By contrast, middle-class Americans remain further behind because whatever wealth they have is derived mainly from home equity. Home prices have only partially recovered from the housing bust. In the first quarter of this year, 18.8 percent of homeowners with a mortgage still owed more on their homes than they were worth, according to real estate data provider Zillow. An additional 18.1 percent have so little equity that it wouldn't be enough to cover closing costs and make a down payment, Zillow calculates.
Fewer Americans even own homes: The home ownership rate fell to 64.8 percent in the first quarter of this year from a peak of 69.2 percent in 2004.
The University of Michigan study found that households at all levels lost wealth during the recession and that not even the top 5 percent have fully regained it.

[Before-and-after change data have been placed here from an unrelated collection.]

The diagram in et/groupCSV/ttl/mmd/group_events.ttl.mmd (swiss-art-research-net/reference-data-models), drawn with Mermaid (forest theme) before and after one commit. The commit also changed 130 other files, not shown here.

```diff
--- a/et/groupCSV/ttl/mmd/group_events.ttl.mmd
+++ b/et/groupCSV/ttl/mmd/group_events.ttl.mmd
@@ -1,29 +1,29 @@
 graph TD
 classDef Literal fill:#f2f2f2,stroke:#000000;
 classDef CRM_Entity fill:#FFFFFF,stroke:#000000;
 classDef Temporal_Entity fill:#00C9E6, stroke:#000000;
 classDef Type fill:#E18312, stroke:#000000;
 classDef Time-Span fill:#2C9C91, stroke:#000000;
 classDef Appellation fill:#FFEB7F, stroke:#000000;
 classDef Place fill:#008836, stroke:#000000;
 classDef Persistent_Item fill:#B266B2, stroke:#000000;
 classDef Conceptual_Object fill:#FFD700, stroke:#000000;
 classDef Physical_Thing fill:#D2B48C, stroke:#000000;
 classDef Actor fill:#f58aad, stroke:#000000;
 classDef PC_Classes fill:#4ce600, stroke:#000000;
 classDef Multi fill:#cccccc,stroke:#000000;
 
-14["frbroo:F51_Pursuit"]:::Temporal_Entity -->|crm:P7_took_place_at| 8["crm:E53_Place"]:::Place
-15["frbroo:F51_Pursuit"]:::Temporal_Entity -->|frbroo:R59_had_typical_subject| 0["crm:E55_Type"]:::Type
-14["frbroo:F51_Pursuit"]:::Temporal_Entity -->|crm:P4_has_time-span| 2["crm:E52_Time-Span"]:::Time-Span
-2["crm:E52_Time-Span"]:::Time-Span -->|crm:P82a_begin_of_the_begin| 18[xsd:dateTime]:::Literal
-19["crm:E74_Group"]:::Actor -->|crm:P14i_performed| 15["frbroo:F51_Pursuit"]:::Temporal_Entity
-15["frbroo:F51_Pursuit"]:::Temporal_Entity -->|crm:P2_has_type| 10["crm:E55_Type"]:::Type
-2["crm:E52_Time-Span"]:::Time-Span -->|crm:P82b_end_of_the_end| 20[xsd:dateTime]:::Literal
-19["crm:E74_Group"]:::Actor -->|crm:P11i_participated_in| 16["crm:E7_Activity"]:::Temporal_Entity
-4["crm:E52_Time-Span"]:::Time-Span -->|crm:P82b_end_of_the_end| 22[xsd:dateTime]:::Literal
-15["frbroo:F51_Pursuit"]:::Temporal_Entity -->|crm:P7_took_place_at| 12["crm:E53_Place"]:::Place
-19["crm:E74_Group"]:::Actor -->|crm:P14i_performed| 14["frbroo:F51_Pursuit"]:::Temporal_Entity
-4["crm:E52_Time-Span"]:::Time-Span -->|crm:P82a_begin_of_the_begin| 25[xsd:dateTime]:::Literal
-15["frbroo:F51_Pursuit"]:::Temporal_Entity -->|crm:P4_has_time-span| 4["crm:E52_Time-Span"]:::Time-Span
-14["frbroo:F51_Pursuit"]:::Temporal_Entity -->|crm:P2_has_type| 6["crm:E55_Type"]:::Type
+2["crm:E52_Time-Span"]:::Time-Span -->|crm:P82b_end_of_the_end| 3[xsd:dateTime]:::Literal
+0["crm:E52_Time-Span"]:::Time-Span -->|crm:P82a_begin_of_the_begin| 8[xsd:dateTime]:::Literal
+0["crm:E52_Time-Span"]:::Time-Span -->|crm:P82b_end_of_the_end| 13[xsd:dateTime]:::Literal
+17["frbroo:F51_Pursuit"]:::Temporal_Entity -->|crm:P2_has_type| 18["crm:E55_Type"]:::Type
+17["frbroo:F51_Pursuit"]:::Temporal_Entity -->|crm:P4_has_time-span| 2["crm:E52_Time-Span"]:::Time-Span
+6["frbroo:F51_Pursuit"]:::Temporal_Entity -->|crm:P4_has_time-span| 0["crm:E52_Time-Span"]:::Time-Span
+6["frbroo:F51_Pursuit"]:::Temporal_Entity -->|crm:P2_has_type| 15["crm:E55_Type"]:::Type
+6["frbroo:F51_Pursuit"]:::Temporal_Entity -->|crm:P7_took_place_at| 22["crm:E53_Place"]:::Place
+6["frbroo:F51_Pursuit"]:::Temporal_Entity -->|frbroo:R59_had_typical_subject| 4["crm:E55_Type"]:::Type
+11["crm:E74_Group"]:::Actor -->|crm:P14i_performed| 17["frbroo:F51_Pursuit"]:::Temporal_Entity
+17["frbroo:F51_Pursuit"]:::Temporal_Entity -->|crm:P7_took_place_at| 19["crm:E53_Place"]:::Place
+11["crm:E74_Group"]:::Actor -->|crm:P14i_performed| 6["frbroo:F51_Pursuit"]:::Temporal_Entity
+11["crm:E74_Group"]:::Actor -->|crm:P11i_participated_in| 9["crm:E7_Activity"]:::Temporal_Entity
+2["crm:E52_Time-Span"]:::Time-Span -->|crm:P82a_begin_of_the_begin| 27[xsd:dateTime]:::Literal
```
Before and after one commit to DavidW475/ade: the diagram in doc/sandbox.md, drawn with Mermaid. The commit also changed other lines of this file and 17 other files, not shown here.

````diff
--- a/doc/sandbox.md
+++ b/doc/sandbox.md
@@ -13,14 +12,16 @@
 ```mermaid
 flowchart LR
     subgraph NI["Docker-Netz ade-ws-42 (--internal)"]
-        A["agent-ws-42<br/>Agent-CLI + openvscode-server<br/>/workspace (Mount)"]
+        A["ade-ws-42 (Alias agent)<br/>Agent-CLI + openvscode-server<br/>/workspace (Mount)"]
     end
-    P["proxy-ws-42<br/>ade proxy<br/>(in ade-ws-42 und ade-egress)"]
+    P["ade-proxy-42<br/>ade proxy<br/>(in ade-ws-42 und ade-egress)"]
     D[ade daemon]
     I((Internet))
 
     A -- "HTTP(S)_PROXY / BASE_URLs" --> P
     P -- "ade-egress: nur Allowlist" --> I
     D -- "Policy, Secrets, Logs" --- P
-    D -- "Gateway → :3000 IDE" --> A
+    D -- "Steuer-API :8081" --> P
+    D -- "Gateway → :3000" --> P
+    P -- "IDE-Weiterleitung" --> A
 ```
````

The study suggests one reason consumer spending growth has been weaker since the recession than before: When people feel wealthier, they're more likely to spend. Most Americans may still feel poorer than before the recession and so may still be restraining their spending.
The losses weren't evenly distributed. For the top 5 percent, net worth fell 16 percent from 2007, just before the recession began, through last year. The net worth of the median household fell much further — 43 percent.
The study paints a bleaker picture of U.S. household wealth than do official figures from the Federal Reserve. The Fed's quarterly report on household wealth has concluded that the nation as a whole regained all the wealth it lost from the recession by the first quarter of 2013.
But the Fed report doesn't break out that data for households at different wealth levels. Its overall figures are lifted by big gains among the wealthiest Americans.
Fabian Pfeffer, assistant research professor at the University of Michigan, said the new study might have found less of an overall wealth recovery than the Fed did because its sample size wasn't big enough to fully capture the richest 2 percent of Americans.